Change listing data

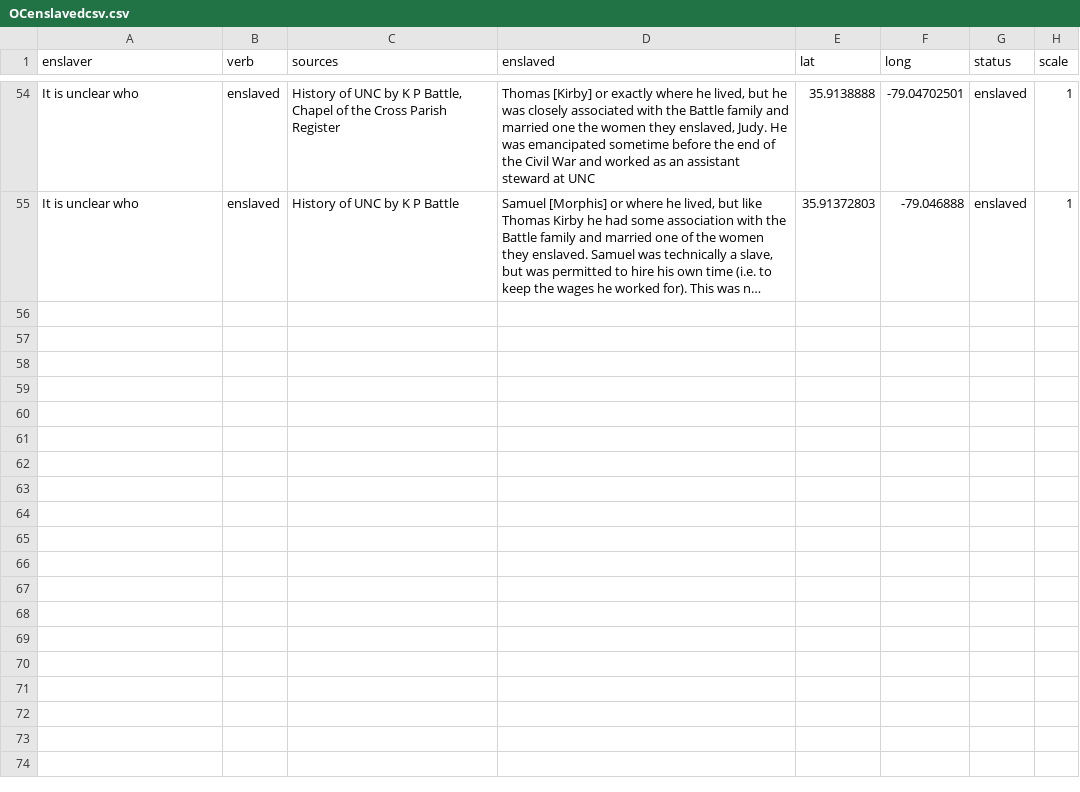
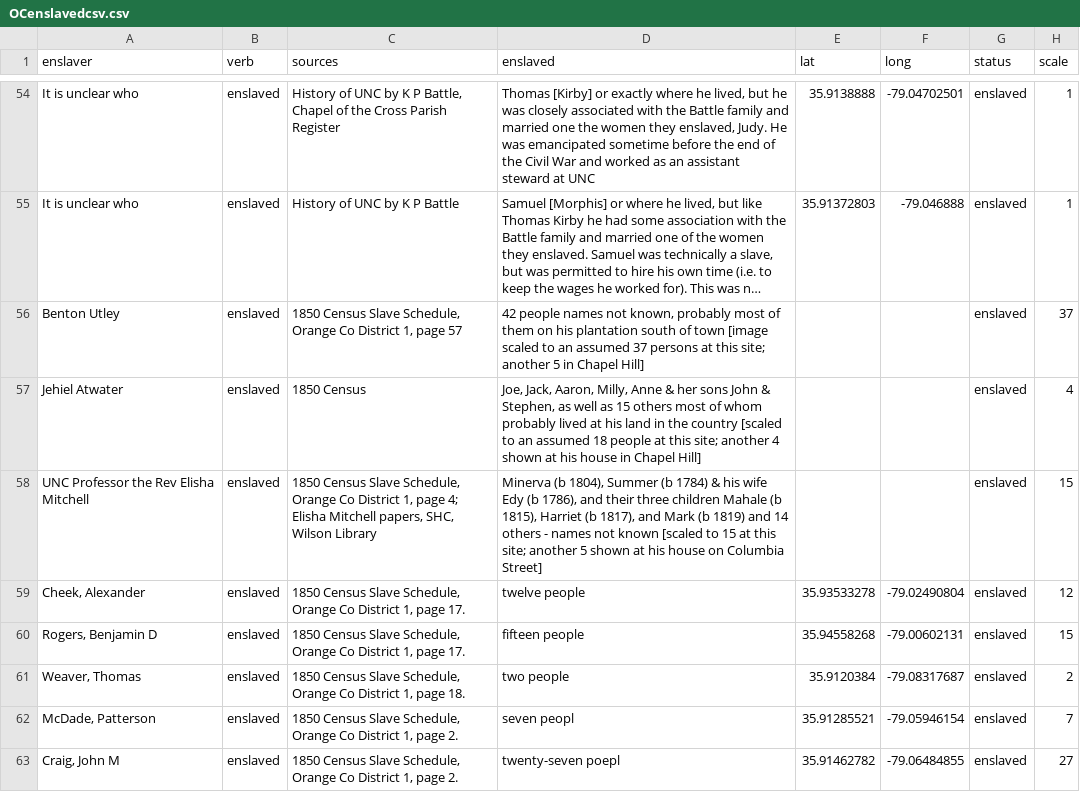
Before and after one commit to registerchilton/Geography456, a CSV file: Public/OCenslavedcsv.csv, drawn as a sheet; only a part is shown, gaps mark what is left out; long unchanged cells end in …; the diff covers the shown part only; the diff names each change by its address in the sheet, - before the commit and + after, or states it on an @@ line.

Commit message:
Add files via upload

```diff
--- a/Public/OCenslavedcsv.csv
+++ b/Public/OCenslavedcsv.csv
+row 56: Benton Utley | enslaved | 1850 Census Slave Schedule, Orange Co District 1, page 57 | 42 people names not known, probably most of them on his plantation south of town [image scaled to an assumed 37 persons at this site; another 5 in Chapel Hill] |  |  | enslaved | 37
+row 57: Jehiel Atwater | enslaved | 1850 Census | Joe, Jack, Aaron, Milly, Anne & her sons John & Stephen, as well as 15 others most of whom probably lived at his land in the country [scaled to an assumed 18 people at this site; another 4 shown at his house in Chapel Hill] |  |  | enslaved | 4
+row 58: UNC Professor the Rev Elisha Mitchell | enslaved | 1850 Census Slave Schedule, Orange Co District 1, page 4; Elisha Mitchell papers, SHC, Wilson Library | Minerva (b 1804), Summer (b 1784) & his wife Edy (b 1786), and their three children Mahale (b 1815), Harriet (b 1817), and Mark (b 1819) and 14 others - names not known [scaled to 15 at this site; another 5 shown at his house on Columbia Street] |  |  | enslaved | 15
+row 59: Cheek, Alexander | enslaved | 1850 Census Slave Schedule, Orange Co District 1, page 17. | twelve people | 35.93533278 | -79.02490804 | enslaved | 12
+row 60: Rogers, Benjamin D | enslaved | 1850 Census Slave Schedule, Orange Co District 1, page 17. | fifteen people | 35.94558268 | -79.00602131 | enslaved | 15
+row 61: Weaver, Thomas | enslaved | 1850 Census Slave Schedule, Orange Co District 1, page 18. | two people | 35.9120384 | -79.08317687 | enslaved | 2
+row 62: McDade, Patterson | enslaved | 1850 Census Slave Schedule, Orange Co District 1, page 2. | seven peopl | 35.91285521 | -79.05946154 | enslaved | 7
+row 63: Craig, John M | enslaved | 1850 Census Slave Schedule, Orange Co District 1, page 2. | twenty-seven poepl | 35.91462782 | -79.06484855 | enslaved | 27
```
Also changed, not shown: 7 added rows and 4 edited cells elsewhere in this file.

**WORK TASK:**
Rewrite the data above exactly as given, but omit the images.

**RESPONSE:**
Before and after one commit to registerchilton/Geography456, a CSV file: Public/OCenslavedcsv.csv, drawn as a sheet; only a part is shown, gaps mark what is left out; long unchanged cells end in …; the diff covers the shown part only; the diff names each change by its address in the sheet, - before the commit and + after, or states it on an @@ line.

Commit message:
Add files via upload

```diff
--- a/Public/OCenslavedcsv.csv
+++ b/Public/OCenslavedcsv.csv
+row 56: Benton Utley | enslaved | 1850 Census Slave Schedule, Orange Co District 1, page 57 | 42 people names not known, probably most of them on his plantation south of town [image scaled to an assumed 37 persons at this site; another 5 in Chapel Hill] |  |  | enslaved | 37
+row 57: Jehiel Atwater | enslaved | 1850 Census | Joe, Jack, Aaron, Milly, Anne & her sons John & Stephen, as well as 15 others most of whom probably lived at his land in the country [scaled to an assumed 18 people at this site; another 4 shown at his house in Chapel Hill] |  |  | enslaved | 4
+row 58: UNC Professor the Rev Elisha Mitchell | enslaved | 1850 Census Slave Schedule, Orange Co District 1, page 4; Elisha Mitchell papers, SHC, Wilson Library | Minerva (b 1804), Summer (b 1784) & his wife Edy (b 1786), and their three children Mahale (b 1815), Harriet (b 1817), and Mark (b 1819) and 14 others - names not known [scaled to 15 at this site; another 5 shown at his house on Columbia Street] |  |  | enslaved | 15
+row 59: Cheek, Alexander | enslaved | 1850 Census Slave Schedule, Orange Co District 1, page 17. | twelve people | 35.93533278 | -79.02490804 | enslaved | 12
+row 60: Rogers, Benjamin D | enslaved | 1850 Census Slave Schedule, Orange Co District 1, page 17. | fifteen people | 35.94558268 | -79.00602131 | enslaved | 15
+row 61: Weaver, Thomas | enslaved | 1850 Census Slave Schedule, Orange Co District 1, page 18. | two people | 35.9120384 | -79.08317687 | enslaved | 2
+row 62: McDade, Patterson | enslaved | 1850 Census Slave Schedule, Orange Co District 1, page 2. | seven peopl | 35.91285521 | -79.05946154 | enslaved | 7
+row 63: Craig, John M | enslaved | 1850 Census Slave Schedule, Orange Co District 1, page 2. | twenty-seven poepl | 35.91462782 | -79.06484855 | enslaved | 27
```
Also changed, not shown: 7 added rows and 4 edited cells elsewhere in this file.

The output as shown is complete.